ESD IN THE CLASSROOM
Given the sustainability challenges, dynamism and global landscape of the world, classrooms must be adaptable and address the needs of current and future generations. One pathway for achieving this is to ensure that fundamental ESD principles are being observed and practised in schools. Undoubtedly, some of these principles are already evident in classrooms; however, there is a demand for a more deliberate, cohesive and structured approach.
Implementing ESD principles would significantly change the narrative about classrooms. It would impact classrooms’ physical set-up, desired learning outcomes, pedagogies and activities employed. The methodology behind evaluations and the types of assessment utilised too would be impacted. This paradigm shift results in more meaningful learning and fewer exhibitions of disruptive behaviours in the classroom.
Educators completing this programme will significantly shift their teaching-learning approach in whatever capacity. From a supervisory standpoint, programmes must cultivate the appropriate ESD competencies in students and other stakeholders, for example, the best ESD competencies to be applied to areas dealing with conflicts when divergent views exist. Fewer conflicts resolved through violence would be a consequence. Instead, conflicts would be addressed in a more restorative manner. A kinder, more respectful and peaceful school culture would be attainable with less disruptive behaviour in class, fewer fights, and fewer instances of bullying.
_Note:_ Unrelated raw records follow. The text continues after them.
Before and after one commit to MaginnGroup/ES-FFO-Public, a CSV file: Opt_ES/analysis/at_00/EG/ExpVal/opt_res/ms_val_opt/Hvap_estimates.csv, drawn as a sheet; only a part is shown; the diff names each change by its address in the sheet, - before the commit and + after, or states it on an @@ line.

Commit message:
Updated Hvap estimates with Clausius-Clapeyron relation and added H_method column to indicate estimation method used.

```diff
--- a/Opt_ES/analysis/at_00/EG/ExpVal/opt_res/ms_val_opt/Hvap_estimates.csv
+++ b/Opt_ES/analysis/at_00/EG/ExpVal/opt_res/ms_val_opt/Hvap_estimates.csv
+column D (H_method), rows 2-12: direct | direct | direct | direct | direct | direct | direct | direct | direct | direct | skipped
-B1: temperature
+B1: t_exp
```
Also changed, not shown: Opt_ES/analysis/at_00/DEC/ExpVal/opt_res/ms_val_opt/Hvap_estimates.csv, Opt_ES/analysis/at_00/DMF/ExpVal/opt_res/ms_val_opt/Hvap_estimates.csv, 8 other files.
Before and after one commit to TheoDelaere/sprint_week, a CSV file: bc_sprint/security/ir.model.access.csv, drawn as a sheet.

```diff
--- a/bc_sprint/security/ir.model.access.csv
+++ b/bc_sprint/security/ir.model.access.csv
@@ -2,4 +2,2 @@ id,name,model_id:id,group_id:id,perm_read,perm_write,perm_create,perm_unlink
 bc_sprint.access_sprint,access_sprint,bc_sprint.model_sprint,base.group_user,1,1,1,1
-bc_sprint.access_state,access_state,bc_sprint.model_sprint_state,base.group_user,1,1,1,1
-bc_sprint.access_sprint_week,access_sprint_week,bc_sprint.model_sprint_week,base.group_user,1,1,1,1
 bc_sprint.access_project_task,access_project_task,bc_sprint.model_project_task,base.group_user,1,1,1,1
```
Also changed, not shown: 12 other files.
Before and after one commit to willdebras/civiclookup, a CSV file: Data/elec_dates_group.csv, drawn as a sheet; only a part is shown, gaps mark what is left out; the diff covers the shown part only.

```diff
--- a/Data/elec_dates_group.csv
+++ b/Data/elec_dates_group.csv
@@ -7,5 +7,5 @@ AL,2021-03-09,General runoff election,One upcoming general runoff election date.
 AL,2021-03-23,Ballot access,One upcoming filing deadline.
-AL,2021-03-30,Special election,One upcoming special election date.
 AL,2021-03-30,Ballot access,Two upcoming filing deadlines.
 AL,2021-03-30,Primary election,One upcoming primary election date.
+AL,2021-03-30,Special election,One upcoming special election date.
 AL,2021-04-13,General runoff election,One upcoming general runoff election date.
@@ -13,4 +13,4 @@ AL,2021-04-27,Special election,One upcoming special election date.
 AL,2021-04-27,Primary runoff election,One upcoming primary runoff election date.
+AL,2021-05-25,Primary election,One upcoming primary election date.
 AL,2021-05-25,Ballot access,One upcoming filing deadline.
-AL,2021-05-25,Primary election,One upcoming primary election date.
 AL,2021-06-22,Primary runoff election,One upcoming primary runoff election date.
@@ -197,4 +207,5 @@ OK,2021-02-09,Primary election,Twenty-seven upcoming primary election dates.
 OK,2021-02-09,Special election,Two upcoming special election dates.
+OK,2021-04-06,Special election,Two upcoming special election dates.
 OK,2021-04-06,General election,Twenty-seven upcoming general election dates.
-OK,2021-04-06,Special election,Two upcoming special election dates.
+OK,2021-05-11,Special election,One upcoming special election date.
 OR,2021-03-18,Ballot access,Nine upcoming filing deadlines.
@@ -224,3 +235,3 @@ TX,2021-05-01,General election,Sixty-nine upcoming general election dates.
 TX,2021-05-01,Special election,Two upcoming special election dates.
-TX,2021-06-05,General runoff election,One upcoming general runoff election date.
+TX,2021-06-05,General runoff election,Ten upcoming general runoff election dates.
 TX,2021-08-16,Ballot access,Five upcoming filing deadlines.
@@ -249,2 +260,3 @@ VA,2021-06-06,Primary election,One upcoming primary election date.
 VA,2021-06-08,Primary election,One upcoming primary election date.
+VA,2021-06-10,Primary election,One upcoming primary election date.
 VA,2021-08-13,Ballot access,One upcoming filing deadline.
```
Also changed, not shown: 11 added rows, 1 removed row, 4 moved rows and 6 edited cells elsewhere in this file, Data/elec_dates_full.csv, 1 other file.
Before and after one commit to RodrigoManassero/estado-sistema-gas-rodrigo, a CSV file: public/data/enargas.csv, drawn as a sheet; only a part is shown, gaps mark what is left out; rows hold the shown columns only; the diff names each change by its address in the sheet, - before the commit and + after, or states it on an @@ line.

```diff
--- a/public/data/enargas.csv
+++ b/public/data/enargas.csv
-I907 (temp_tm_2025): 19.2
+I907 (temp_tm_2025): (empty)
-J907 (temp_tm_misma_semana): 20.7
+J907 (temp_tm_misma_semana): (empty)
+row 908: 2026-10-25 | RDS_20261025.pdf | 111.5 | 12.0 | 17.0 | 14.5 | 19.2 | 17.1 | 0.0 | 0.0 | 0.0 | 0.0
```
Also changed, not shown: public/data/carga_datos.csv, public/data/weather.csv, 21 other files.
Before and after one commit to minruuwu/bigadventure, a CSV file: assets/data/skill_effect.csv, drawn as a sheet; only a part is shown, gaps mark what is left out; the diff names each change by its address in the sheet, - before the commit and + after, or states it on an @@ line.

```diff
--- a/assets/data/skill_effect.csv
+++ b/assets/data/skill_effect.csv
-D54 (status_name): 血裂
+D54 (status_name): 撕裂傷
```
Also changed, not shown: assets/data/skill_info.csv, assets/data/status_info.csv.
The varying subject areas lend themselves to the infusion of different ESD competencies in preparing and executing lessons. ESD demands that educators across several disciplines work collaboratively for its successful integration. This type of integration and collaboration is essential as ESD is cross-disciplinary. Furthermore, sustainability challenges are complex and can span multiple spheres. This collaborative and cross-disciplinary effort would demonstrate to students that sustainability solutions can come from every subject area.
The proper engrafting of critical ESD principles or tenets into our teacher training institutions and schools would go a far way in helping our society achieve a sustainably healthy environment, governance framework, economic sector and socio-cultural fabric of our communities. Schools and teacher training institutions would be more effective in producing respectful citizens. It would aid efforts to achieve a more peaceful, equitable and just society. This programme helps to equip educators to support this transition.
Nicole Perkins is a geography and social studies lecturer at Shortwood Teachers’ College. Kriss-Ann Pinnock is a geography teacher at Titchfield High School. Send feedback to email@example.com and firstname.lastname@example.org.